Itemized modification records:

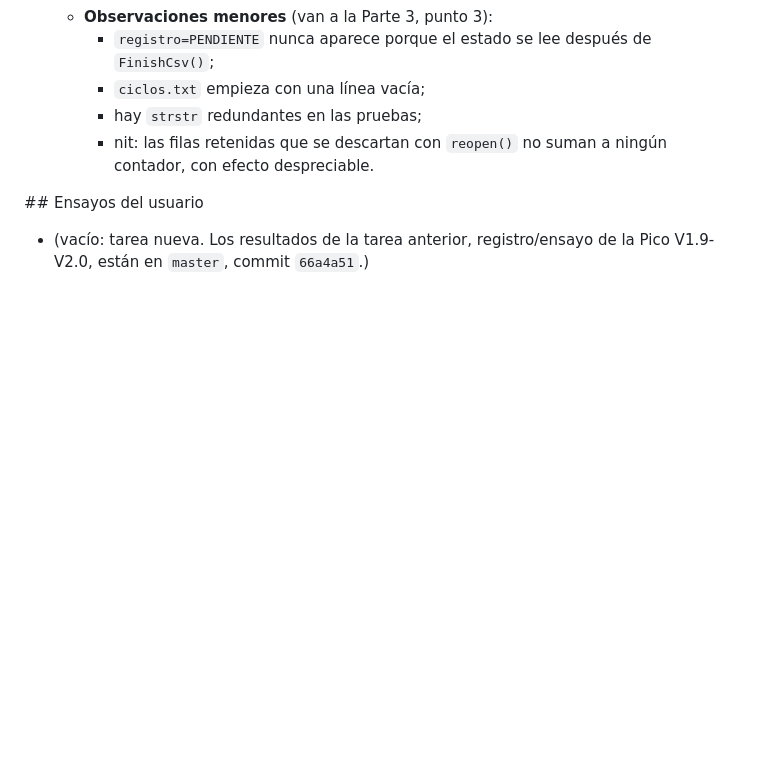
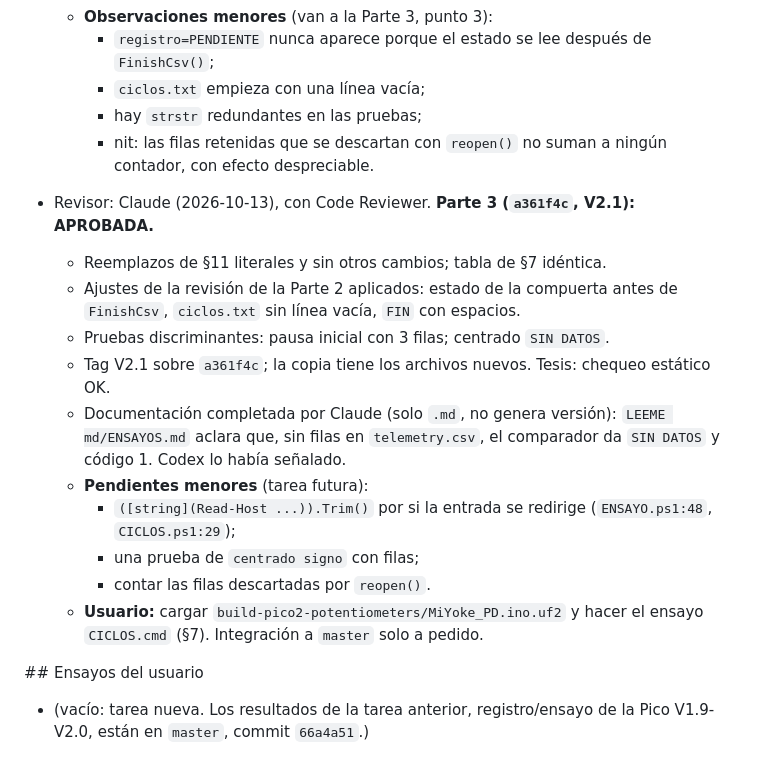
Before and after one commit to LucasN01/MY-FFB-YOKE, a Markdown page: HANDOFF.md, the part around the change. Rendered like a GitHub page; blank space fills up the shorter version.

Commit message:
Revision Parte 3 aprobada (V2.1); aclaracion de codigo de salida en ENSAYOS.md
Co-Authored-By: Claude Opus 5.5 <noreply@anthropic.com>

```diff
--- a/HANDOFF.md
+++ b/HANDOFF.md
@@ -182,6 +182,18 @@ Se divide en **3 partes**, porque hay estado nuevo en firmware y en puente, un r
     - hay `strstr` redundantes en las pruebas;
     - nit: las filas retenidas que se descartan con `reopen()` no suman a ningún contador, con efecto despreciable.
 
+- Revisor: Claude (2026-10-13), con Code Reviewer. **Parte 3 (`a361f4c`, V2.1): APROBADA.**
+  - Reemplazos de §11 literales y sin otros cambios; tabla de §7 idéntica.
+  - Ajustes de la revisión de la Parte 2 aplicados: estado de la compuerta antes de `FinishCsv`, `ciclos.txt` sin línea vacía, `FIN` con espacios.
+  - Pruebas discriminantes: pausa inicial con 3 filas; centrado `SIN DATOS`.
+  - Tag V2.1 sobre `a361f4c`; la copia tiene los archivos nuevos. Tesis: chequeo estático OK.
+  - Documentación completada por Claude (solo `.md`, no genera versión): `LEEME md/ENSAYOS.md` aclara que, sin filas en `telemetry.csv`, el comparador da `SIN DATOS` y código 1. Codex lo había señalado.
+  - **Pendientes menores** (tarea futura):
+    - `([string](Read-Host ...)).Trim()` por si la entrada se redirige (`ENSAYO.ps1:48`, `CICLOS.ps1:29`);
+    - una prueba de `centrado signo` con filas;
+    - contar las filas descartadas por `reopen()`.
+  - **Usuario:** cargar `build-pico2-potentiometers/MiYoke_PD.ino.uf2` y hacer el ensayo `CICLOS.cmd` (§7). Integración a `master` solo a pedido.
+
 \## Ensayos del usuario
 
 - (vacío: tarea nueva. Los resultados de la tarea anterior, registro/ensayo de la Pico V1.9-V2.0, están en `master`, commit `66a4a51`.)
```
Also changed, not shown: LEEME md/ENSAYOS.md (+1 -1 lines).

§ What is expected
From the first line above to the last, copy the records exactly but omit the pictures.

§ Output for this exercise
Before and after one commit to LucasN01/MY-FFB-YOKE, a Markdown page: HANDOFF.md, the part around the change. Rendered like a GitHub page; blank space fills up the shorter version.

Commit message:
Revision Parte 3 aprobada (V2.1); aclaracion de codigo de salida en ENSAYOS.md
Co-Authored-By: Claude Opus 5.5 <noreply@anthropic.com>

```diff
--- a/HANDOFF.md
+++ b/HANDOFF.md
@@ -182,6 +182,18 @@ Se divide en **3 partes**, porque hay estado nuevo en firmware y en puente, un r
     - hay `strstr` redundantes en las pruebas;
     - nit: las filas retenidas que se descartan con `reopen()` no suman a ningún contador, con efecto despreciable.
 
+- Revisor: Claude (2026-10-13), con Code Reviewer. **Parte 3 (`a361f4c`, V2.1): APROBADA.**
+  - Reemplazos de §11 literales y sin otros cambios; tabla de §7 idéntica.
+  - Ajustes de la revisión de la Parte 2 aplicados: estado de la compuerta antes de `FinishCsv`, `ciclos.txt` sin línea vacía, `FIN` con espacios.
+  - Pruebas discriminantes: pausa inicial con 3 filas; centrado `SIN DATOS`.
+  - Tag V2.1 sobre `a361f4c`; la copia tiene los archivos nuevos. Tesis: chequeo estático OK.
+  - Documentación completada por Claude (solo `.md`, no genera versión): `LEEME md/ENSAYOS.md` aclara que, sin filas en `telemetry.csv`, el comparador da `SIN DATOS` y código 1. Codex lo había señalado.
+  - **Pendientes menores** (tarea futura):
+    - `([string](Read-Host ...)).Trim()` por si la entrada se redirige (`ENSAYO.ps1:48`, `CICLOS.ps1:29`);
+    - una prueba de `centrado signo` con filas;
+    - contar las filas descartadas por `reopen()`.
+  - **Usuario:** cargar `build-pico2-potentiometers/MiYoke_PD.ino.uf2` y hacer el ensayo `CICLOS.cmd` (§7). Integración a `master` solo a pedido.
+
 \## Ensayos del usuario
 
 - (vacío: tarea nueva. Los resultados de la tarea anterior, registro/ensayo de la Pico V1.9-V2.0, están en `master`, commit `66a4a51`.)
```
Also changed, not shown: LEEME md/ENSAYOS.md (+1 -1 lines).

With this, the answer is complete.